What you will do:
Look through the data below. Pick out the lines holding the string "fill".

Start of Raw data

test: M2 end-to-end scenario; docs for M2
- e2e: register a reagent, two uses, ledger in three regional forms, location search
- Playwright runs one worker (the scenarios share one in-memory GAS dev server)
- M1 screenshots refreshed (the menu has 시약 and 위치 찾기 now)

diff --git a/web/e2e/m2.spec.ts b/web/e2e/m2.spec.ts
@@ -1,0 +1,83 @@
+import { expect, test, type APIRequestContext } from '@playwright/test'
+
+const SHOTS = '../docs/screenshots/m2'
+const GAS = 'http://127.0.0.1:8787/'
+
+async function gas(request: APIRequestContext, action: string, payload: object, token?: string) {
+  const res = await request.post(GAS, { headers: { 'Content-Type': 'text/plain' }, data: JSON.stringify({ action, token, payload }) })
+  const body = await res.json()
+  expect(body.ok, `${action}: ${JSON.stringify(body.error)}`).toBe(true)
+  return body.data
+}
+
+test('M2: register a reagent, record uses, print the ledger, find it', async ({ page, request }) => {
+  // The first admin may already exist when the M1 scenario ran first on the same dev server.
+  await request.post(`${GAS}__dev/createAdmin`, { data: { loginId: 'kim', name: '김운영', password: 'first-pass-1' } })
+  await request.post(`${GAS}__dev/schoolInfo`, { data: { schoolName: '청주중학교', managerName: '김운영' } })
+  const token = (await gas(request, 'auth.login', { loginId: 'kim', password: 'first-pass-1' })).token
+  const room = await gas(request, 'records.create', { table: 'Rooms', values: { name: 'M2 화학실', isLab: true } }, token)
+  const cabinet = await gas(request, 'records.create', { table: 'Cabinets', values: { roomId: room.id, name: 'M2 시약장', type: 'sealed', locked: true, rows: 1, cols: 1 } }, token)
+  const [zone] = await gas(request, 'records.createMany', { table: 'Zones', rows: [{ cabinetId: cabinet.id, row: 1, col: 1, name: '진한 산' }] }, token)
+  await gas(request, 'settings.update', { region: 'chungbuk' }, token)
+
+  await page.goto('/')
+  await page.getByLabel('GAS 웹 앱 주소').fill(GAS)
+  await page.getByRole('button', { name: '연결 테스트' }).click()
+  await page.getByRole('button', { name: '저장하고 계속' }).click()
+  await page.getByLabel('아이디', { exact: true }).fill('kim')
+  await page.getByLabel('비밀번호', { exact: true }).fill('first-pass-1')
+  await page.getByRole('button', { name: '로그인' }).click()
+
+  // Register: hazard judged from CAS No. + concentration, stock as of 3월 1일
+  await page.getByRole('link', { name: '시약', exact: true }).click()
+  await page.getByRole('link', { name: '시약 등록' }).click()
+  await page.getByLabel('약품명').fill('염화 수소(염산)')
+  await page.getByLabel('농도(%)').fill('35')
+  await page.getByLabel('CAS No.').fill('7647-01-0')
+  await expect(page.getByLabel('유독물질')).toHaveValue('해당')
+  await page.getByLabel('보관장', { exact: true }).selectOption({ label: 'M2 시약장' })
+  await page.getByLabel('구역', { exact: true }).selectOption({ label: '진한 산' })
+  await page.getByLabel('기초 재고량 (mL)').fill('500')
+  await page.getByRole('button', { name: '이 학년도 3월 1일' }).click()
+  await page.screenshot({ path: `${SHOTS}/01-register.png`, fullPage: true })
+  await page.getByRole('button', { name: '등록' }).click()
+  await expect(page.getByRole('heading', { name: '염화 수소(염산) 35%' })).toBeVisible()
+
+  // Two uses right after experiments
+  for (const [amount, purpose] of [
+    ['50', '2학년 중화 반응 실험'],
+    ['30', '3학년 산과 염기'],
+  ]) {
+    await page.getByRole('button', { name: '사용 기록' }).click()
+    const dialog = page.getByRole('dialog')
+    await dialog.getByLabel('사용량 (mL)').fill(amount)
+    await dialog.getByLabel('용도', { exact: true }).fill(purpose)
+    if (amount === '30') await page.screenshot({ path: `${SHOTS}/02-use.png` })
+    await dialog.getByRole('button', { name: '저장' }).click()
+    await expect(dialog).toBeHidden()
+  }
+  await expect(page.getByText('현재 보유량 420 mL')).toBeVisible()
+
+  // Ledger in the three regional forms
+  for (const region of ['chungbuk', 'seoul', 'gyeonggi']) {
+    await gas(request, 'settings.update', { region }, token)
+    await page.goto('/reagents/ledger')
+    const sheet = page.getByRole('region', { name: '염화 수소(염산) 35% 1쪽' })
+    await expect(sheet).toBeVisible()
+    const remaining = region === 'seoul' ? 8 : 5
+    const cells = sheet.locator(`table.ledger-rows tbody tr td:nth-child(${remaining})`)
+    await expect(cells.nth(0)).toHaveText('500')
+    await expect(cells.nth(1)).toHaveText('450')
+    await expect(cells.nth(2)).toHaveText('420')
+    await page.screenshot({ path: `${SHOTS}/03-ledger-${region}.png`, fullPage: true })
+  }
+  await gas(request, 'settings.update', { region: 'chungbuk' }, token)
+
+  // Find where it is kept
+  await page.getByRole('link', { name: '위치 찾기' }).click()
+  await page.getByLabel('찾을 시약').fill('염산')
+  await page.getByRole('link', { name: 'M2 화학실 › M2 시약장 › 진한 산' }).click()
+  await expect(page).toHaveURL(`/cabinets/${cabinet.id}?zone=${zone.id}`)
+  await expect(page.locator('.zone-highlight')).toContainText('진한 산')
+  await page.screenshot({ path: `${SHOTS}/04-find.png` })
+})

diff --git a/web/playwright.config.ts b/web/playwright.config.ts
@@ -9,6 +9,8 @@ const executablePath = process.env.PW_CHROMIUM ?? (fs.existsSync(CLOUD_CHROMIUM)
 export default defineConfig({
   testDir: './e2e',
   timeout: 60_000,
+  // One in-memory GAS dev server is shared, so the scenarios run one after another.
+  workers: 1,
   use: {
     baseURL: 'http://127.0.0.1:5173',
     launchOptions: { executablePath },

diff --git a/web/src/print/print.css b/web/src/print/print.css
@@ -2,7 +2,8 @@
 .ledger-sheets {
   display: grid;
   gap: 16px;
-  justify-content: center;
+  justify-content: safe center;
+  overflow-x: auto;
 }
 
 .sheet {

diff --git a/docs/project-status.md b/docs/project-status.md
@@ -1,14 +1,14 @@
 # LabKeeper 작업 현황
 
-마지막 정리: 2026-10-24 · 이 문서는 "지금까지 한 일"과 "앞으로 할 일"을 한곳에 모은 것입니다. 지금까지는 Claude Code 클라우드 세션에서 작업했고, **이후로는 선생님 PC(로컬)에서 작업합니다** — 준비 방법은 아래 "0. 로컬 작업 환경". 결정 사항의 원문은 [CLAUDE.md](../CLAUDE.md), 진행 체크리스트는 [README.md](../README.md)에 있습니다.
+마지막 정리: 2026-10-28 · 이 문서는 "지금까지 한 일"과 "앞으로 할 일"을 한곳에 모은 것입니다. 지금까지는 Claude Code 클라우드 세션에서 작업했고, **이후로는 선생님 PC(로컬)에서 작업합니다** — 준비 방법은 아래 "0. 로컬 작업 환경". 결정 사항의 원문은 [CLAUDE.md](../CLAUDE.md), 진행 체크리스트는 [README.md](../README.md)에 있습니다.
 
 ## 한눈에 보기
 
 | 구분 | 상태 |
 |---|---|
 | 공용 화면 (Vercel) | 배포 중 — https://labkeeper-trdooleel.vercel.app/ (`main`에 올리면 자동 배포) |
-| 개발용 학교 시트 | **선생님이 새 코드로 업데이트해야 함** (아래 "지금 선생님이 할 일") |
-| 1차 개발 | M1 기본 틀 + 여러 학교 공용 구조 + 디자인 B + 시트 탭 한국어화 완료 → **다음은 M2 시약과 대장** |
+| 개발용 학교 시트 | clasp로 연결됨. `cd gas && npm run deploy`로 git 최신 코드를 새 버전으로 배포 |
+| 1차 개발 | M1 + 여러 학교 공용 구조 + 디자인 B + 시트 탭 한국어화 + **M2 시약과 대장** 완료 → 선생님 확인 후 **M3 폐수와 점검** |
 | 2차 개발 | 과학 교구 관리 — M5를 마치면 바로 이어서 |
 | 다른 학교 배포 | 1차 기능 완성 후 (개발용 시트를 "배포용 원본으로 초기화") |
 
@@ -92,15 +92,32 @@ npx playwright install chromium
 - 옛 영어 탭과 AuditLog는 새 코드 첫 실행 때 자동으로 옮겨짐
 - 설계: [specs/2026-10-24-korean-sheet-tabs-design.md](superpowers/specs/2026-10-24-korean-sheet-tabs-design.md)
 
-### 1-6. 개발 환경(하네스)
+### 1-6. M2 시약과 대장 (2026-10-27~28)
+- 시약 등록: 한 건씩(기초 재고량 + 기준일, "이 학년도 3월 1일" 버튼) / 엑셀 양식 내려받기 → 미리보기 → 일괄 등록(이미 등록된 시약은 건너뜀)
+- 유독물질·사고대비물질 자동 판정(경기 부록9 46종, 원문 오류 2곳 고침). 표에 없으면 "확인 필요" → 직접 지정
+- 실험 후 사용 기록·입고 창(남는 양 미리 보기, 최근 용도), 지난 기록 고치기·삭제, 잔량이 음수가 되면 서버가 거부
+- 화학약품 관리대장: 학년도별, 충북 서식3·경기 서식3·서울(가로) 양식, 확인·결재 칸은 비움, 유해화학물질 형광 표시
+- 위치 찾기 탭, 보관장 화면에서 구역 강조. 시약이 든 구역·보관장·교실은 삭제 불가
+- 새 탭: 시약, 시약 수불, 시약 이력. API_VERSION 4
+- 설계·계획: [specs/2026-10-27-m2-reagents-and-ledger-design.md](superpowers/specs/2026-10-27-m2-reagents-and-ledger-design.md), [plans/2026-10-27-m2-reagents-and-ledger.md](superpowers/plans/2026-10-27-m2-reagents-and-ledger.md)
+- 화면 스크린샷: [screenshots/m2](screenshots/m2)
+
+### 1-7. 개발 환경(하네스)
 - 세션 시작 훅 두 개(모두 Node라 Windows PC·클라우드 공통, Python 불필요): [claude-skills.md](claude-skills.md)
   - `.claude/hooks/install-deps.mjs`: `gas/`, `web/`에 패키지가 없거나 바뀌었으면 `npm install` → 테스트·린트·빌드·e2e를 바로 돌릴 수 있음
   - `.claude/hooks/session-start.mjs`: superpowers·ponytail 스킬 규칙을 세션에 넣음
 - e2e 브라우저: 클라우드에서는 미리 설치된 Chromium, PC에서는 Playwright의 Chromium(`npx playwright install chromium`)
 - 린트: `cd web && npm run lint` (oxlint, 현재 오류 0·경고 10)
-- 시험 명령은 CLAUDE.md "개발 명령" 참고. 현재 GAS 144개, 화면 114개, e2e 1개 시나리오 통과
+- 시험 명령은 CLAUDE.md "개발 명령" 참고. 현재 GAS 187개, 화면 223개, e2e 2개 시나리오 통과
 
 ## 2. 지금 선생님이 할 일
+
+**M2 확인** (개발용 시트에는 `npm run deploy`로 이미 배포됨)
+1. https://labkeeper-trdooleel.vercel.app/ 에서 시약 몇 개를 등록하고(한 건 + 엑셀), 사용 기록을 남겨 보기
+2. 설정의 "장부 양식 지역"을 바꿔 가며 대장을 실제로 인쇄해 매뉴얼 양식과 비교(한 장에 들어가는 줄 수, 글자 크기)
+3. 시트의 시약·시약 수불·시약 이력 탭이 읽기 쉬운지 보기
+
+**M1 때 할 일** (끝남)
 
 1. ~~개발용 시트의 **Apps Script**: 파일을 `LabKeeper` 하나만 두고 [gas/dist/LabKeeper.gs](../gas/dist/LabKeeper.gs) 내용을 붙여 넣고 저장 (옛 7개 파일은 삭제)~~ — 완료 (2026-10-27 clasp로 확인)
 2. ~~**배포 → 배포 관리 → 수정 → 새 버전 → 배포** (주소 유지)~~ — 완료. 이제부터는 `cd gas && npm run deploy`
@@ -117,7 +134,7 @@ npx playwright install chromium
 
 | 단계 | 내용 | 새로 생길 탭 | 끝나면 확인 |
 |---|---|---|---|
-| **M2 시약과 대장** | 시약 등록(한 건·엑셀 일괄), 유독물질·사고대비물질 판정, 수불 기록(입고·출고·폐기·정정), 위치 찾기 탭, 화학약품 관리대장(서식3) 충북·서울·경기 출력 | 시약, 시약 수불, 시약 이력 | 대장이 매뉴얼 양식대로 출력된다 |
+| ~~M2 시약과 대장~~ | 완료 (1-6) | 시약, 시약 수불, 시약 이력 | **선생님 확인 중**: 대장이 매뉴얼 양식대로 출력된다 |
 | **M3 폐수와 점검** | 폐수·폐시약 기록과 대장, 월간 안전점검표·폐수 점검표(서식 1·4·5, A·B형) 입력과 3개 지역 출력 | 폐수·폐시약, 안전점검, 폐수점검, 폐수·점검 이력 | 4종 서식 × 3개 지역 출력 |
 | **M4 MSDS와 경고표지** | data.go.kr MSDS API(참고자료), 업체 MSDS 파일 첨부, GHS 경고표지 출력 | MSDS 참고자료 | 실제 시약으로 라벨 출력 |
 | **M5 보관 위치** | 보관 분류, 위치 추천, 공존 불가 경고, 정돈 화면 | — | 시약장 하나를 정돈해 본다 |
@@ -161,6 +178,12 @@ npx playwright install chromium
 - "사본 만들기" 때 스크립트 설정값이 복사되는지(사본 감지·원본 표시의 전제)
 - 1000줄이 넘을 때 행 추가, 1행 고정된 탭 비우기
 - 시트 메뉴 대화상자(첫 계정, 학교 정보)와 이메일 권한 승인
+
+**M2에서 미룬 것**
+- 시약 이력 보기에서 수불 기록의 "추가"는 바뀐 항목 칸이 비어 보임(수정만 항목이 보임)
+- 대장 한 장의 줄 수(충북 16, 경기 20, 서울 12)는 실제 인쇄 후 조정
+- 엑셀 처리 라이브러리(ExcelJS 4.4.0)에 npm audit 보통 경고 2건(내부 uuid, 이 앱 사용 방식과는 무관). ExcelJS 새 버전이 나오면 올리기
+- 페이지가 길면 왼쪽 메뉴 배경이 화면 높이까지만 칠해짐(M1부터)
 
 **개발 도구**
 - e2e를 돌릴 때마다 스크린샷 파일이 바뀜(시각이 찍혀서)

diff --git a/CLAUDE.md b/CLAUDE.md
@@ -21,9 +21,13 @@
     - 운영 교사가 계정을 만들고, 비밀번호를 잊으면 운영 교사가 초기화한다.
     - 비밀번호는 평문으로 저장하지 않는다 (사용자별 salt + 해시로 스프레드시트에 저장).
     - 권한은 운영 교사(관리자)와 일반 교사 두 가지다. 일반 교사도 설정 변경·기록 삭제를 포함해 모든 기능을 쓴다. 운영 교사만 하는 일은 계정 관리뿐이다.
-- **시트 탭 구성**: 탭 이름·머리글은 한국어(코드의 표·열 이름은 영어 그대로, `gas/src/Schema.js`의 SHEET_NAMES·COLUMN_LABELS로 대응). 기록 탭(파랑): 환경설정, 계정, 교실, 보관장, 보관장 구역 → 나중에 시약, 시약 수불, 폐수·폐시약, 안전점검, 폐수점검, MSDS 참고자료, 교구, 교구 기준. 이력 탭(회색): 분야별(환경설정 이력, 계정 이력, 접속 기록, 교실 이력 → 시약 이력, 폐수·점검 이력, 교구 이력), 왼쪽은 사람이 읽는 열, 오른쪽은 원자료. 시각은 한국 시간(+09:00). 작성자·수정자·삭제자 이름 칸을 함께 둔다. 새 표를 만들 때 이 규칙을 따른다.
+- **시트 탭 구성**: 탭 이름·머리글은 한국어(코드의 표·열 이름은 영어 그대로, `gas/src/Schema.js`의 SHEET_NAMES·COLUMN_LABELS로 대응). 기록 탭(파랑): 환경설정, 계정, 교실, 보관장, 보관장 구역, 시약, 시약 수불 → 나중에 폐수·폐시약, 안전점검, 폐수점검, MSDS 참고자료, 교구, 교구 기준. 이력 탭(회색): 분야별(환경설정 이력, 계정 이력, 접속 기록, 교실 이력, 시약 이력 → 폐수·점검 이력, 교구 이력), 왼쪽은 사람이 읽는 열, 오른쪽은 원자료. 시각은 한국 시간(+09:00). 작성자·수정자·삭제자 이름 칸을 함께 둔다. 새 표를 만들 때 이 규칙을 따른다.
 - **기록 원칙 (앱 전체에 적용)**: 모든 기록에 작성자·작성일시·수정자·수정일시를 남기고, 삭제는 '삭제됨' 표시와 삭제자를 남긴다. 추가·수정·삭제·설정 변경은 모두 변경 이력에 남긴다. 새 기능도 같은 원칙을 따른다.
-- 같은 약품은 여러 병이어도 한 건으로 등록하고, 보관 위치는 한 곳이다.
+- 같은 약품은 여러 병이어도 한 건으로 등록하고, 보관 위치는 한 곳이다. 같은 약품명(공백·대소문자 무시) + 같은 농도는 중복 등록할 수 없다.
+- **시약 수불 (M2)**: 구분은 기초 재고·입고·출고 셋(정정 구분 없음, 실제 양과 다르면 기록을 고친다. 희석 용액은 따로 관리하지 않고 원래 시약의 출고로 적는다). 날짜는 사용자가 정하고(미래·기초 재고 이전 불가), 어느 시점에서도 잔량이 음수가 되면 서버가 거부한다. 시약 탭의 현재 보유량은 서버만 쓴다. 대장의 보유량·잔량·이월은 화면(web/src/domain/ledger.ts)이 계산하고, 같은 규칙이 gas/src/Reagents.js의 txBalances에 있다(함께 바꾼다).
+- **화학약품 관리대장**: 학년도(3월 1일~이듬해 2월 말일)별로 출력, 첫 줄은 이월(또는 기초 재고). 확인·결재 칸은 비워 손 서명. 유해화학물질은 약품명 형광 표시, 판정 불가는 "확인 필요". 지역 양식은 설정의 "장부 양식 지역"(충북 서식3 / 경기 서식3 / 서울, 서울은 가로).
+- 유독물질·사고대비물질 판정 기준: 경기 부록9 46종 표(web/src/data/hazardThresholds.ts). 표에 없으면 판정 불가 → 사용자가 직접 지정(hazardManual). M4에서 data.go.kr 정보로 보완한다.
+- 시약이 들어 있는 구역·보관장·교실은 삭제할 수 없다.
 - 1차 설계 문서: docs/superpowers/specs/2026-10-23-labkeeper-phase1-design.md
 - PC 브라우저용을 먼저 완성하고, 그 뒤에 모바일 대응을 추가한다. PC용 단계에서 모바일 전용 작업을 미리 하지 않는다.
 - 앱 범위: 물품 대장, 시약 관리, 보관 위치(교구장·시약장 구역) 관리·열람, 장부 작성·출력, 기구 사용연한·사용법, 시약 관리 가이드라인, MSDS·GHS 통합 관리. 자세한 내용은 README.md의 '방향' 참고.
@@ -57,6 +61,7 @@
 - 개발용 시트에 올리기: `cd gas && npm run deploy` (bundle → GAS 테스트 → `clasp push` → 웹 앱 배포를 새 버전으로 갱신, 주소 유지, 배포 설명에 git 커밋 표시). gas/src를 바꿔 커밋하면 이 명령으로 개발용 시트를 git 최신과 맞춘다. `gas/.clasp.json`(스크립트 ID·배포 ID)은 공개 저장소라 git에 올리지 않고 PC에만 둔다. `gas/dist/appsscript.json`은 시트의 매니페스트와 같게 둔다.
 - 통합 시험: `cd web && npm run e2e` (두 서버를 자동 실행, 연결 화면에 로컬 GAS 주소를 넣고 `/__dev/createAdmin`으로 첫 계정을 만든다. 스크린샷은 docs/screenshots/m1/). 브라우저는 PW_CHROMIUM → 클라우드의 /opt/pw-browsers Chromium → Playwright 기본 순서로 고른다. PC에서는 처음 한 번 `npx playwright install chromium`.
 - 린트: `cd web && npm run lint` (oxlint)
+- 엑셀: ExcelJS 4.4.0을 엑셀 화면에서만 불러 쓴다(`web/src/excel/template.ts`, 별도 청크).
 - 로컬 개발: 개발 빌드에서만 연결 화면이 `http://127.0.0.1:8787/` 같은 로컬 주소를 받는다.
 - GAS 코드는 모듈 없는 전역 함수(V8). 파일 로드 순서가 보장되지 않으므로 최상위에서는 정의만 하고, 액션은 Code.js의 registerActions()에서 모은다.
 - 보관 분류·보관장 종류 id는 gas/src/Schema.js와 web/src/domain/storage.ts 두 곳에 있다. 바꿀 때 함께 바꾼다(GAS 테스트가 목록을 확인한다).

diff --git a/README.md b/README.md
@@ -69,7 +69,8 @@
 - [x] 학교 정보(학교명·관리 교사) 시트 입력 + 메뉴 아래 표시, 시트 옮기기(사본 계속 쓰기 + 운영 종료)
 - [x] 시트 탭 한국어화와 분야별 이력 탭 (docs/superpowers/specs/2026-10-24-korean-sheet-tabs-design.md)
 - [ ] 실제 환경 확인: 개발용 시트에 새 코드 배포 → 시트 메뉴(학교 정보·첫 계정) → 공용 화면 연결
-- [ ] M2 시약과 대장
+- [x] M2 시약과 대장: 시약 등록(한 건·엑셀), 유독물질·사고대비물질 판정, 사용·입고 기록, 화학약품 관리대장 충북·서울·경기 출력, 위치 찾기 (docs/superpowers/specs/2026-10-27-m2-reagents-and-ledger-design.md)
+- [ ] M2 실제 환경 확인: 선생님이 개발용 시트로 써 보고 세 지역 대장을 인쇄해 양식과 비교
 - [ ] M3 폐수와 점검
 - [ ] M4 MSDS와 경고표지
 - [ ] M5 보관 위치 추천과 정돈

End of Raw data

Result of this task:
+  await page.getByLabel('GAS 웹 앱 주소').fill(GAS)
+  await page.getByLabel('아이디', { exact: true }).fill('kim')
+  await page.getByLabel('비밀번호', { exact: true }).fill('first-pass-1')
+  await page.getByLabel('약품명').fill('염화 수소(염산)')
+  await page.getByLabel('농도(%)').fill('35')
+  await page.getByLabel('CAS No.').fill('7647-01-0')
+  await page.getByLabel('기초 재고량 (mL)').fill('500')
+    await dialog.getByLabel('사용량 (mL)').fill(amount)
+    await dialog.getByLabel('용도', { exact: true }).fill(purpose)
+  await page.getByLabel('찾을 시약').fill('염산')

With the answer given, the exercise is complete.